● **TASK OBJECTIVE**
Isolate every line in the data with the string "height" and copy it.

● **MATERIAL FOR THIS EXERCISE**
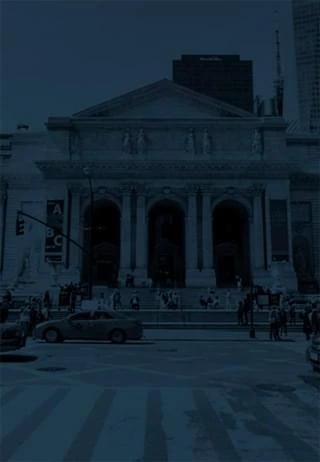
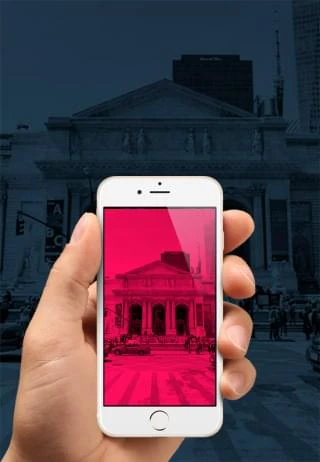
heafer v 01

diff --git a/src/sass/block/main-header.scss b/src/sass/block/main-header.scss
@@ -1,18 +1,31 @@
-.main-nav {
+.promo {
   background-image: url(../img/main-footer/back-mobile.webp);
+  background-color: $basic-dark;
   background-repeat: no-repeat;
-  background-size: cover;
+  background-size: cover 462px;
+  background-position: 0 0;
+
+  @media (min-width: 660px) {
+    background-image: url(../img/main-footer/back-tablet.webp);
+  }
+
+  @media (min-width: 1200px) {
+    background-image: url(../img/main-footer/back-desktop.webp);
+  }
+}
+
+.main-nav {
+  position: absolute;
+  top: 0;
   background-color: $basic-dark;
 
   &--disabled {
     background-color: rgba($basic-black, 0.3);
 
     .main-nav__item {
-      &:not(:first-child) {
-        display: none;
-      }
+      box-shadow: none;
 
-      &::before {
+      &:not(:first-child) {
         display: none;
       }
     }
@@ -29,23 +42,14 @@
   position: relative;
   padding: 0;
   height: 69px;
-  &::before {
-    content: "";
-    position: absolute;
-    left: 0;
-    bottom: 0;
-    display: block;
-    height: 2px;
-    width: 100vw;
-    box-shadow: 0 1px 0 $basic-black, inset 0 1px 0 rgba($basic-white, 0.15);
-  }
+  box-shadow: 0 1px 0 $basic-black, inset 0 1px 0 rgba($basic-white, 0.15);
 }
 
 .main-nav__logo {
   display: flex;
   justify-content: space-between;
   align-items: center;
-  height: 100%;
+  height: 69px;
 }
 
 .main-nav__link {
@@ -59,4 +63,21 @@
   line-height: 32px;
   text-decoration: none;
   text-transform: uppercase;
+}
+
+.prompo__title {
+  margin: 0;
+  padding: 0;
+  padding-top: 95px;
+  padding-bottom: 320px;
+  font-weight: 300;
+  font-size: 24px;
+  line-height: 23.5px;
+  text-align: center;
+  color: $basic-white;
+}
+
+.promo__button {
+  margin-top: 28px;
+  margin-bottom: 32px;
 }

diff --git a/index.html b/index.html
@@ -19,7 +19,7 @@
   <body class="page__body">
     <!-- svg>use[href="src/icon/img.svg#name"] -->
     <header class="main-header">
-      <nav class="main-nav main-nav--disabled">
+      <nav class="main-nav">
         <ul class="main-nav__list">
           <li class="main-nav__item">
             <div class="main-nav__logo container">
@@ -32,7 +32,7 @@
             </div>
           </li>
           <li class="main-nav__item">
-            <a href="" class="main-nav__link container">Главная</a>
+            <a href="index.html" class="main-nav__link container">Главная</a>
           </li>
           <li class="main-nav__item">
             <a href="" class="main-nav__link container">Фотографии</a>
@@ -45,6 +45,15 @@
           </li>
         </ul>
       </nav>
+
+      <section class="promo container">
+        <h2 class="prompo__title">Взгляните на жизнь иначе!</h2>
+        <div>
+          <button class="promo__button button button--downoload">
+            Скачать приложение
+          </button>
+        </div>
+      </section>
     </header>
     <main class="page__main"></main>
     <footer class="main-footer"></footer>
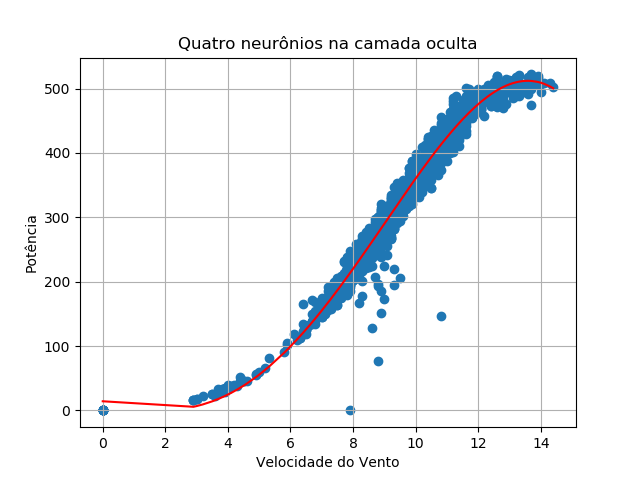
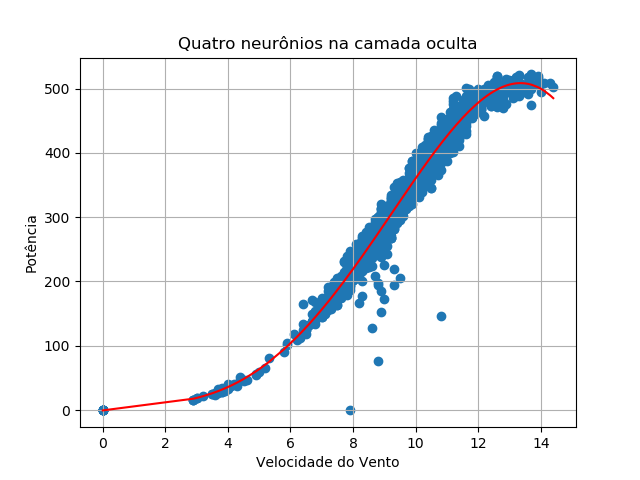
concerto de detalhes

diff --git a/Trabalho 02/redeELM.py b/Trabalho 02/redeELM.py
@@ -103,10 +103,10 @@ M3 = np.matmul(aux, aux2)
 # vetor final com os resultados da camasda de saída
 y3 = np.matmul(M3,Z3)
 
-#---------------------------------- 4 NEURÔNIOs
+#---------------------------------- 4 NEURÔNIOS
 
 # vetor de pesos da camada oculta
-W4 = np.random.rand(q4, p+1) # matriz de pesos onde cada elemento varia num intervalo de (0,1) em uma distribuição uniforme
+W4 = np.random.rand(q4, p+1) * 0.1 # matriz de pesos onde cada elemento varia num intervalo de (0,1) em uma distribuição uniforme
 
 # ativações dos neurônios da camada oculta
 u4 = np.matmul(W4, x_treino)
@@ -128,7 +128,7 @@ aux2 = np.linalg.inv(np.matmul(Z4, Z4.transpose()))
 M4 = np.matmul(aux, aux2)
 
 # vetor final com os resultados da camasda de saída
-y4 = np.matmul(M3,Z3)
+y4 = np.matmul(M4,Z4)
 
 #---------------------------------- Cálculo de R^2
 print('--> Cálculo do coeficiente de determinação \n--> q é o número de neurônios na camada o culta')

● **ANSWER**
   height: 69px;
-    height: 2px;
-  height: 100%;
+  height: 69px;
   line-height: 32px;
+  line-height: 23.5px;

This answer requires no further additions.